I heard the following conversation a few nights ago while on the bus ride home between the bus driver and a passenger regarding a survey that RTD was administering to a few riders on each bus.

“That survey was like a book.”

“It even had chapters.”

“I think they get paid by the question.”

Of course they were referring to the rather long survey that the rider had just taken.  Granted, she was on a regional bus and was a relatively captive audience (I have no idea how they’re doing this on city buses), but she still appeared put off by the long survey.

Surveys do appear to be getting longer.   While there are many reasons for this, such as a greater need by businesses and organizations to get more information to base decisions on, and conducting complex analyses which need more data points, one key reason, in my opinion, is the expense of gaining cooperation.

Getting an individual to participate is one of the most costly parts of survey research.  As participation has fallen for most modes, researchers have had to make more phone calls for telephone surveys, mail more letters for mail surveys, and send more invites for online surveys.  As the number of contacts have increased – and often the incentives, too – so have the overall cost.  So, since it costs the most to get someone to participate, once you have them – I believe the thinking goes – you might as well ask more questions to get your money’s worth.

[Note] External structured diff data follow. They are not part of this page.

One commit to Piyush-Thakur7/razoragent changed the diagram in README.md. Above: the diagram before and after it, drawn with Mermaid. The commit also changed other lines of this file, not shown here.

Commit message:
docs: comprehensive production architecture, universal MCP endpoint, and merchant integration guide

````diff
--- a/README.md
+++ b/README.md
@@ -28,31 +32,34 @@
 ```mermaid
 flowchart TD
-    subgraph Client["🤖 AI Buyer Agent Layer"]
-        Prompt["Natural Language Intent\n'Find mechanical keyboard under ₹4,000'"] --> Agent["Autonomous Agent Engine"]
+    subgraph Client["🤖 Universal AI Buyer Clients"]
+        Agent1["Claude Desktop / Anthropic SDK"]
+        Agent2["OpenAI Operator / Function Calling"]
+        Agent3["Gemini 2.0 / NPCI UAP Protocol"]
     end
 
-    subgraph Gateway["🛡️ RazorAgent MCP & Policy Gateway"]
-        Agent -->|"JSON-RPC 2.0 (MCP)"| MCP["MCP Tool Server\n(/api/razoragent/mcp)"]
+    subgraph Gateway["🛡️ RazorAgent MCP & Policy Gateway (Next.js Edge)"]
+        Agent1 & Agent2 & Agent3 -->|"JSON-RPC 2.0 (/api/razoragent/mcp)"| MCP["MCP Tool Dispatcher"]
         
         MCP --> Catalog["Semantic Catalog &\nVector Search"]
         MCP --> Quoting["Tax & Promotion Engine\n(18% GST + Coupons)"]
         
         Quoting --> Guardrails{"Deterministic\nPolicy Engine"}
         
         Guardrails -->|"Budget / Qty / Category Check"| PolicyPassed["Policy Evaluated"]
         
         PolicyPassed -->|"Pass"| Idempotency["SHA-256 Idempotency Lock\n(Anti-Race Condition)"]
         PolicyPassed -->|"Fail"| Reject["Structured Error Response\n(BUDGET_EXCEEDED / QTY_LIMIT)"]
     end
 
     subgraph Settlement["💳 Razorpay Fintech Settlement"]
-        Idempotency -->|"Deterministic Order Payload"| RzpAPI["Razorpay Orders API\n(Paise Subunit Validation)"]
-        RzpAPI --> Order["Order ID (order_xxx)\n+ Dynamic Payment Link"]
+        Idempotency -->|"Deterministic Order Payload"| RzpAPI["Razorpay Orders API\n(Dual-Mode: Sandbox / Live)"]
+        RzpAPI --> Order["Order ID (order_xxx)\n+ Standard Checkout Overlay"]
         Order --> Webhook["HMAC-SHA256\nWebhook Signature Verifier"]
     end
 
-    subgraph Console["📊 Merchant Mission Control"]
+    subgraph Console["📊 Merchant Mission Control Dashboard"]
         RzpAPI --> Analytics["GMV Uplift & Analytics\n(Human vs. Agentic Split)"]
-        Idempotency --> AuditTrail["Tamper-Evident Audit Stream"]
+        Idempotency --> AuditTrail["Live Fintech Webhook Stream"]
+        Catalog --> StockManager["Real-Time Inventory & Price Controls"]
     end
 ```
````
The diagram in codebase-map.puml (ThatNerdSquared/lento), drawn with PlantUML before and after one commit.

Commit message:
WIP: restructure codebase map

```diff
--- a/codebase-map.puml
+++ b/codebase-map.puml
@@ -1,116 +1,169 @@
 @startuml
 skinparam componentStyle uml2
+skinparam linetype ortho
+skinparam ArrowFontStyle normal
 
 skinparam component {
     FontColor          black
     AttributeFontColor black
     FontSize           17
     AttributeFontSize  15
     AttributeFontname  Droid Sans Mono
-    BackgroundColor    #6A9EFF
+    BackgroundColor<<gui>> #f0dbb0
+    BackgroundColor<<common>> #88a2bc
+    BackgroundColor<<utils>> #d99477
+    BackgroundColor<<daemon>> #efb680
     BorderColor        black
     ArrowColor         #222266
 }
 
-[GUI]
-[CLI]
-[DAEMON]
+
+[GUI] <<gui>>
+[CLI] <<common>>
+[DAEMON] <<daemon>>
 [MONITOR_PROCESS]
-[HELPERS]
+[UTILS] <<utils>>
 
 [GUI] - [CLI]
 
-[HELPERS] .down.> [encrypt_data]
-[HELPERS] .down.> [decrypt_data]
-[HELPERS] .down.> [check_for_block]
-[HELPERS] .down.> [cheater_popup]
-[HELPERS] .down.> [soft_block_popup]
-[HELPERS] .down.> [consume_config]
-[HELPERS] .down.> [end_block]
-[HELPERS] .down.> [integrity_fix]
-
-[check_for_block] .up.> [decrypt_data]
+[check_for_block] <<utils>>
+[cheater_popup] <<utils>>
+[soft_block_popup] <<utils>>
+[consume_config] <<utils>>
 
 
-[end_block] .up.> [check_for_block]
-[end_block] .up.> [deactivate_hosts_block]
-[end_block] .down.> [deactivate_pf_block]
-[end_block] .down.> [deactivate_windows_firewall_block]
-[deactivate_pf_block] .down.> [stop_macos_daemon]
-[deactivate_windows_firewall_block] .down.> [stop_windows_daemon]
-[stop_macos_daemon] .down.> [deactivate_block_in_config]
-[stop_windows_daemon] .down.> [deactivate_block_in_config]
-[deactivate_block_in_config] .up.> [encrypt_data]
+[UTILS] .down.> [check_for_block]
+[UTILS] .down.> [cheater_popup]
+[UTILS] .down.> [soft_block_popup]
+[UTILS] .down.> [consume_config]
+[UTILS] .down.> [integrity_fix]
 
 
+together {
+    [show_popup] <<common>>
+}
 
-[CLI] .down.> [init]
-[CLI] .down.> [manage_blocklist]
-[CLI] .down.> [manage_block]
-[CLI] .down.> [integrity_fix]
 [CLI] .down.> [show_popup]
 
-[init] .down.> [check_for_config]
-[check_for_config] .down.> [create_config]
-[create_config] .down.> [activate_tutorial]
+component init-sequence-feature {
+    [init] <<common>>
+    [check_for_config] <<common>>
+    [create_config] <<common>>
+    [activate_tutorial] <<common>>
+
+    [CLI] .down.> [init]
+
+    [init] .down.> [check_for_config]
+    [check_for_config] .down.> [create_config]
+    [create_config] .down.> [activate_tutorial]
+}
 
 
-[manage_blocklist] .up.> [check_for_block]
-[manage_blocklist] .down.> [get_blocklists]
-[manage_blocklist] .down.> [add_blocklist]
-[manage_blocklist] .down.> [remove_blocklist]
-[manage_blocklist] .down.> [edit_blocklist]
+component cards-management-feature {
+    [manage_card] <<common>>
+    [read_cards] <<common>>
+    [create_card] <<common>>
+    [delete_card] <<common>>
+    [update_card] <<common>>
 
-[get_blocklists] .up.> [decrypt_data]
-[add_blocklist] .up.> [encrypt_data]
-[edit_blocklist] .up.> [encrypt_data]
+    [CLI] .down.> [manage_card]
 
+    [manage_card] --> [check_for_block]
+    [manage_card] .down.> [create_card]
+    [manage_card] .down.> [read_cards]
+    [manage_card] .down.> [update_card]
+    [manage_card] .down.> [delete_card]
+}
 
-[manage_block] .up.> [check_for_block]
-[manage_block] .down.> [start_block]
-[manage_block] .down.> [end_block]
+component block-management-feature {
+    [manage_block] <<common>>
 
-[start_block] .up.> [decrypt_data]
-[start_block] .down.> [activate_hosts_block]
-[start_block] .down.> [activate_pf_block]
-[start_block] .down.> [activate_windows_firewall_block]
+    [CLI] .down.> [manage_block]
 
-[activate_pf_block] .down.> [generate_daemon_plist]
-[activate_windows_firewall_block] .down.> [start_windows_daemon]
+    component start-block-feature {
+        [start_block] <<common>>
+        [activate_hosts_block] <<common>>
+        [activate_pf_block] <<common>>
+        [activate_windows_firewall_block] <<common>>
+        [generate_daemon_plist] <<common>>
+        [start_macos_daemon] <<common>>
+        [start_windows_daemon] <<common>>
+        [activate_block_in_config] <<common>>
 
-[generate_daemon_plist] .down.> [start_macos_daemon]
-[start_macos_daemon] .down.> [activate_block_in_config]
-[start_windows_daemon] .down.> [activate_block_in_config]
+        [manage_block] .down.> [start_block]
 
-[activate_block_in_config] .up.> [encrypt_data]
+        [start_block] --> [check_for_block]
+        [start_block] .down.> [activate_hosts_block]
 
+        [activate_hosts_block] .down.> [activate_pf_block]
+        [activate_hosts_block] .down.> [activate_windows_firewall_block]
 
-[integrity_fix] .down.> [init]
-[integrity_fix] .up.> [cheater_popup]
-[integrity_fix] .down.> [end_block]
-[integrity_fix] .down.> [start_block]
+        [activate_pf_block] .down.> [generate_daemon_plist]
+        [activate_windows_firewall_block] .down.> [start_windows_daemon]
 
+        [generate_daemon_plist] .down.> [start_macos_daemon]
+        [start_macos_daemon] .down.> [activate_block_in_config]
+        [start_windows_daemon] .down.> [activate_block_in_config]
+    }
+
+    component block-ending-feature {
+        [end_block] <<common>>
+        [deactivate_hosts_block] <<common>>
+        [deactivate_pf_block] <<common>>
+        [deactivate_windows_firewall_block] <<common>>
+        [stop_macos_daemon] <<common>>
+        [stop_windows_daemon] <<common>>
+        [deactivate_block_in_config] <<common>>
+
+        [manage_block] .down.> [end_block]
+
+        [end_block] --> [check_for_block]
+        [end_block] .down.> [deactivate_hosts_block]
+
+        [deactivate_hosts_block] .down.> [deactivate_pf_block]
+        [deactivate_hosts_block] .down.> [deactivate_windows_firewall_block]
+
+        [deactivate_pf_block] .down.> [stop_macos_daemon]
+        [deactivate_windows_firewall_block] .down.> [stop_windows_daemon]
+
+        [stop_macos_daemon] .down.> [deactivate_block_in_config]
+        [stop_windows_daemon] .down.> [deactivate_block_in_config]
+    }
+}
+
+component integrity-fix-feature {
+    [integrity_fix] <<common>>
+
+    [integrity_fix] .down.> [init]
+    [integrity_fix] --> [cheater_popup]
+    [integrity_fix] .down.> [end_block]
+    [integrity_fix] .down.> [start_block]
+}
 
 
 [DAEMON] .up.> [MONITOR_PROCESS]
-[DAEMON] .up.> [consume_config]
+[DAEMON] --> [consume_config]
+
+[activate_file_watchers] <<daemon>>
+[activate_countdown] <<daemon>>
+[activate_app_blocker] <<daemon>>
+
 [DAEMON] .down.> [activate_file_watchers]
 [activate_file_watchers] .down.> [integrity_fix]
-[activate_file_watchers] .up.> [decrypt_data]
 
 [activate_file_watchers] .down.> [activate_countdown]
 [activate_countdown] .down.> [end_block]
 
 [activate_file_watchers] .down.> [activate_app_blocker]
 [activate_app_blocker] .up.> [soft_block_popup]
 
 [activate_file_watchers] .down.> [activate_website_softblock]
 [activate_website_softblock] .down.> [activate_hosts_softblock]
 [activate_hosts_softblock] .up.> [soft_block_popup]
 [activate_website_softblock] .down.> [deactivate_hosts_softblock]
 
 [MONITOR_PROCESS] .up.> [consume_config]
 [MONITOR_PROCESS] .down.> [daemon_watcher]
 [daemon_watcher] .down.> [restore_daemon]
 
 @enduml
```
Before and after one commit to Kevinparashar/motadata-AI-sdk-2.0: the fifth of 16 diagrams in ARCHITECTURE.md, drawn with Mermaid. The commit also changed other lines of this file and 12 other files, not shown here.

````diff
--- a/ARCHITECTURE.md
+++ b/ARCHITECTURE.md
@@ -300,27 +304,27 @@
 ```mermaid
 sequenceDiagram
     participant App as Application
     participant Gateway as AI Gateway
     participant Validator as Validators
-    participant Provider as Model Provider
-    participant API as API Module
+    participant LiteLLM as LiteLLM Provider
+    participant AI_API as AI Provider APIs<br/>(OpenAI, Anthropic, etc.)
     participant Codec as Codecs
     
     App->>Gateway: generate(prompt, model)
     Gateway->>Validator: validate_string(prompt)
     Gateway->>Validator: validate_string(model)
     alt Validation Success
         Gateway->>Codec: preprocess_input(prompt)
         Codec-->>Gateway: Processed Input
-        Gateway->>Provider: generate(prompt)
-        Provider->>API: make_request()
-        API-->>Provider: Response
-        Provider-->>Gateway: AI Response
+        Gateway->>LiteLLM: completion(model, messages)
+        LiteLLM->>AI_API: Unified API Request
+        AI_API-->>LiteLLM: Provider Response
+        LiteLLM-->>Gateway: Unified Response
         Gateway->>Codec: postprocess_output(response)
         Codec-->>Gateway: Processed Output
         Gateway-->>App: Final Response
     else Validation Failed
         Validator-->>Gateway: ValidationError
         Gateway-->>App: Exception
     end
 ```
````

And therein lies the problem in my opinion.  Longer surveys turn people off (though in some instances a participant whom is highly interested in the topic may not mind) so next time they’re invited to participate, they’re less likely to do so.  Gaining participation is then harder, driving costs up further.  The process repeats.

While it is difficult – for both clients and us researchers – to limit the amount of questions we want to ask, we must appreciate a respondent’s time, even when they’re a captive audience.